• WHAT TO WORK ON: Search the records for the string "docs", then copy each line where it appears.

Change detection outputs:
--- START ---
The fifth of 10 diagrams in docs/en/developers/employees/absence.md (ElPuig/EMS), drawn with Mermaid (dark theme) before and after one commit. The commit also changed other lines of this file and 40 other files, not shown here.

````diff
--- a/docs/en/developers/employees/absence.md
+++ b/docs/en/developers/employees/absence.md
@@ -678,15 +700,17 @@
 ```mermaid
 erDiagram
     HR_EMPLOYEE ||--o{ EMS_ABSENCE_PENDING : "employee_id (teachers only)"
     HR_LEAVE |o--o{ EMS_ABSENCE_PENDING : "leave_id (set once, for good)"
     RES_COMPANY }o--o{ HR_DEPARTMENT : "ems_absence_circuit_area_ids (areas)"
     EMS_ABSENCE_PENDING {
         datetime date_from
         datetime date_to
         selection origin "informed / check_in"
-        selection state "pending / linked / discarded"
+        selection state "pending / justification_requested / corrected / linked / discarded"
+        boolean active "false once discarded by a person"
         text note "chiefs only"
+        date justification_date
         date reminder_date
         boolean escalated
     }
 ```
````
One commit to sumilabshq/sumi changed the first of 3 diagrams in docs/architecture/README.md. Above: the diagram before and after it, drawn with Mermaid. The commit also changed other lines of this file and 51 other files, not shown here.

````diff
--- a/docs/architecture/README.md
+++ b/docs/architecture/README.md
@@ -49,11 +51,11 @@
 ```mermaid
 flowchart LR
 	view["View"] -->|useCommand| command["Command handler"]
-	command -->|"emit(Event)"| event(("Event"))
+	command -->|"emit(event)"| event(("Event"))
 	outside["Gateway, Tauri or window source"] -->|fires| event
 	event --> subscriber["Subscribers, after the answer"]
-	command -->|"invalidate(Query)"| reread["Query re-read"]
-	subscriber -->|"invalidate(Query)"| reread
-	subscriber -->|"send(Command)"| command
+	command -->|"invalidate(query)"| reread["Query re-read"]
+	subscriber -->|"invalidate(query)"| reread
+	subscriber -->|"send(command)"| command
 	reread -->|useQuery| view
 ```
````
--- END ---
• ANSWER BOX:
The fifth of 10 diagrams in docs/en/developers/employees/absence.md (ElPuig/EMS), drawn with Mermaid (dark theme) before and after one commit. The commit also changed other lines of this file and 40 other files, not shown here.
--- a/docs/en/developers/employees/absence.md
+++ b/docs/en/developers/employees/absence.md
One commit to sumilabshq/sumi changed the first of 3 diagrams in docs/architecture/README.md. Above: the diagram before and after it, drawn with Mermaid. The commit also changed other lines of this file and 51 other files, not shown here.
--- a/docs/architecture/README.md
+++ b/docs/architecture/README.md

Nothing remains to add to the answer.